Initial concerns over the company’s ability to remain afloat were raised last year with the regulator carrying out an inspection on the company’s books and preparing a compliance report.
“The compliance report noted that Airtel Kenya had a core capital of negative Sh2.7 billion as at March 31, 2018 and was therefore not compliant with the statutory core capital requirement of Sh5 million as expressly set out in the NPS Regulations 2014,” stated Airtel Africa in its listing prospectus.
“As Airtel Kenya was expected to report a loss of Sh1.2 billion, it was projected to be undercapitalised by Sh3.9 billion as at December 31, 2018. Consequently, the CBK raised doubts regarding the operations of Airtel Kenya as a going concern due to lack of a buffer to cushion it against losses.”
This highlights the financial constraints facing the mobile service provider at a time the sector is experiencing intense competition from both existing players and new entrants.
Airtel Kenya recorded a 58 per cent increase in the number of subscribers from 7.2 million in December 2017 to 11.4 million last year.
Data from telecommunications industry regulator, Communication Authority of Kenya further indicates the company doubled its market share in the voice and SMS market over the past year.
Voice traffic more than doubled from 1.9 million minutes recorded in the three months ending September 2017 to 4.7 million in a similar period last year.
However, this new growth in subscribers and traffic somehow failed to have an impact on the company’s bottom line, with the CBK asking Airtel to submit a capital restoration and business turnaround plan.
“Airtel Kenya submitted a plan proposing to separate the mobile money business from the telecommunication service; in addition to the formation of a new company for purposes of offering financial services; and enhancements of shareholder loans by a further $100 million (Sh10 billion) to stand at $500 million (Sh50 billion),” explains the company in the prospectus.

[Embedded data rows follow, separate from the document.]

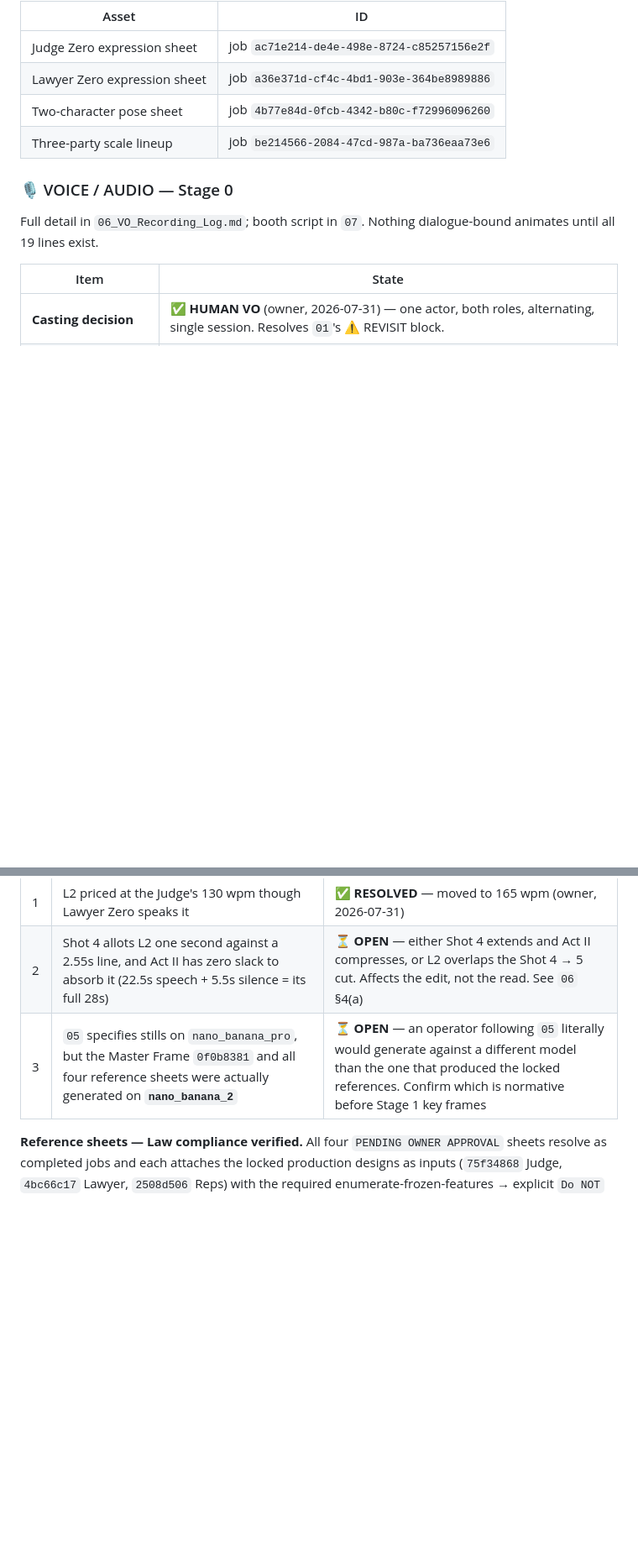
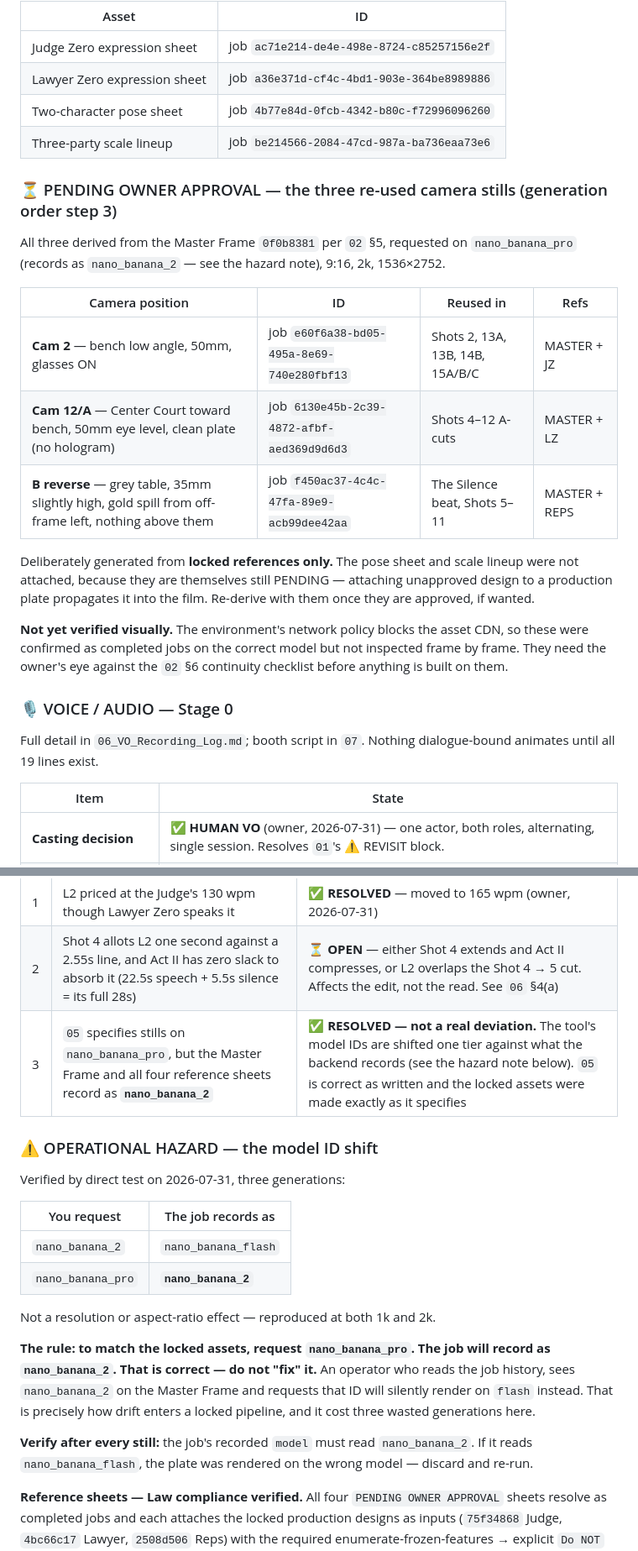
Before and after one commit to abdelrhmansherif847-dot/Si-Math-Ai, a Markdown page: docs/film/00_MASTER_INDEX_AND_ASSET_LOCK.md, 2 parts joined by grey strips. Shown at 84% size. GitHub-like rendering; blank space fills up the shorter version.

Commit message:
docs(film): generate step-3 camera stills; document the model ID shift
Generation order step 3 from 02 section 5 - the three re-used camera
positions of the whole film, all derived from the Master Frame:

  Cam 2      e60f6a38  bench low angle, 50mm, glasses ON
  Cam 12/A   6130e45b  Center Court toward bench, 50mm eye level, clean
  B reverse  f450ac37  grey table, 35mm slightly high, gold spill

All PENDING OWNER APPROVAL. Generated from locked references only - the
pose sheet and scale lineup were deliberately not attached because they
are themselves still pending, and attaching unapproved design to a
production plate propagates it into the film.

CORRECTION: discrepancy 3 was wrong and is now resolved. The kit was
right. 05 specifies stills on nano_banana_pro, and that is exactly what
produced the locked assets - the tool's model IDs are shifted one tier
against what the backend records:

  request nano_banana_2   -> records as nano_banana_flash
  request nano_banana_pro -> records as nano_banana_2

Verified by direct test at both 1k and 2k, so it is not a resolution
effect. Reading the job history and requesting the ID you see there
silently renders on flash, which is how drift enters a locked pipeline;
it cost three discarded generations here before being caught. The three
wrong-model renders are listed under SUPERSEDED, and 05 now carries the
verification rule at the point of use: after every still, confirm the
recorded model reads nano_banana_2.

Not visually verified - the environment's network policy blocks the asset
CDN, so these are confirmed as completed jobs on the correct model but
have not been inspected frame by frame. They need a continuity pass
against the 02 section 6 checklist before anything is built on them.

Co-Authored-By: Claude Opus 5 <noreply@anthropic.com>
Claude-Session: https://claude.ai/code/session_01HCyQHEeBh6h9Hy7MjodGGg

```diff
--- a/docs/film/00_MASTER_INDEX_AND_ASSET_LOCK.md
+++ b/docs/film/00_MASTER_INDEX_AND_ASSET_LOCK.md
@@ -92,6 +92,25 @@ Asset IDs are Higgsfield job/media IDs — pass them directly as `medias[].value
 | Two-character pose sheet | job `4b77e84d-0fcb-4342-b80c-f72996096260` |
 | Three-party scale lineup | job `be214566-2084-47cd-987a-ba736eaa73e6` |
 
+### ⏳ PENDING OWNER APPROVAL — the three re-used camera stills (generation order step 3)
+
+All three derived from the Master Frame `0f0b8381` per `02` §5, requested on `nano_banana_pro`
+(records as `nano_banana_2` — see the hazard note), 9:16, 2k, 1536×2752.
+
+| Camera position | ID | Reused in | Refs |
+|---|---|---|---|
+| **Cam 2** — bench low angle, 50mm, glasses ON | job `e60f6a38-bd05-495a-8e69-740e280fbf13` | Shots 2, 13A, 13B, 14B, 15A/B/C | MASTER + JZ |
+| **Cam 12/A** — Center Court toward bench, 50mm eye level, clean plate (no hologram) | job `6130e45b-2c39-4872-afbf-aed369d9d6d3` | Shots 4–12 A-cuts | MASTER + LZ |
+| **B reverse** — grey table, 35mm slightly high, gold spill from off-frame left, nothing above them | job `f450ac37-4c4c-47fa-89e9-acb99dee42aa` | The Silence beat, Shots 5–11 | MASTER + REPS |
+
+Deliberately generated from **locked references only.** The pose sheet and scale lineup were not
+attached, because they are themselves still PENDING — attaching unapproved design to a production
+plate propagates it into the film. Re-derive with them once they are approved, if wanted.
+
+**Not yet verified visually.** The environment's network policy blocks the asset CDN, so these were
+confirmed as completed jobs on the correct model but not inspected frame by frame. They need the
+owner's eye against the `02` §6 continuity checklist before anything is built on them.
+
 ### 🎙 VOICE / AUDIO — Stage 0
 
 Full detail in `06_VO_Recording_Log.md`; booth script in `07`. Nothing dialogue-bound animates until
@@ -136,7 +155,26 @@ rule below only an explicit owner decision may supersede a document.
 |---|---|---|
 | 1 | L2 priced at the Judge's 130 wpm though Lawyer Zero speaks it | ✅ **RESOLVED** — moved to 165 wpm (owner, 2026-07-31) |
 | 2 | Shot 4 allots L2 one second against a 2.55s line, and Act II has zero slack to absorb it (22.5s speech + 5.5s silence = its full 28s) | ⏳ **OPEN** — either Shot 4 extends and Act II compresses, or L2 overlaps the Shot 4 → 5 cut. Affects the edit, not the read. See `06` §4(a) |
-| 3 | `05` specifies stills on `nano_banana_pro`, but the Master Frame `0f0b8381` and all four reference sheets were actually generated on **`nano_banana_2`** | ⏳ **OPEN** — an operator following `05` literally would generate against a different model than the one that produced the locked references. Confirm which is normative before Stage 1 key frames |
+| 3 | `05` specifies stills on `nano_banana_pro`, but the Master Frame and all four reference sheets record as **`nano_banana_2`** | ✅ **RESOLVED — not a real deviation.** The tool's model IDs are shifted one tier against what the backend records (see the hazard note below). `05` is correct as written and the locked assets were made exactly as it specifies |
+
+### ⚠️ OPERATIONAL HAZARD — the model ID shift
+
+Verified by direct test on 2026-07-31, three generations:
+
+| You request | The job records as |
+|---|---|
+| `nano_banana_2` | `nano_banana_flash` |
+| `nano_banana_pro` | **`nano_banana_2`** |
+
+Not a resolution or aspect-ratio effect — reproduced at both 1k and 2k.
+
+**The rule: to match the locked assets, request `nano_banana_pro`. The job will record as
+`nano_banana_2`. That is correct — do not "fix" it.** An operator who reads the job history, sees
+`nano_banana_2` on the Master Frame and requests that ID will silently render on `flash` instead.
+That is precisely how drift enters a locked pipeline, and it cost three wasted generations here.
+
+**Verify after every still:** the job's recorded `model` must read `nano_banana_2`. If it reads
+`nano_banana_flash`, the plate was rendered on the wrong model — discard and re-run.
 
 **Reference sheets — Law compliance verified.** All four `PENDING OWNER APPROVAL` sheets resolve as
 completed jobs and each attaches the locked production designs as inputs (`75f34868` Judge,
```
Also changed, not shown: other parts of docs/film/00_MASTER_INDEX_AND_ASSET_LOCK.md (+2 -2 lines), docs/film/05_Animation_Package_Per_Shot.md (+7 -0 lines).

CBK, however, rejected the plan, asking the company to submit a comprehensive and time-bound restoration plan within 21 days from the date of the compliance report and inject capital to comply with minimum core capital requirements.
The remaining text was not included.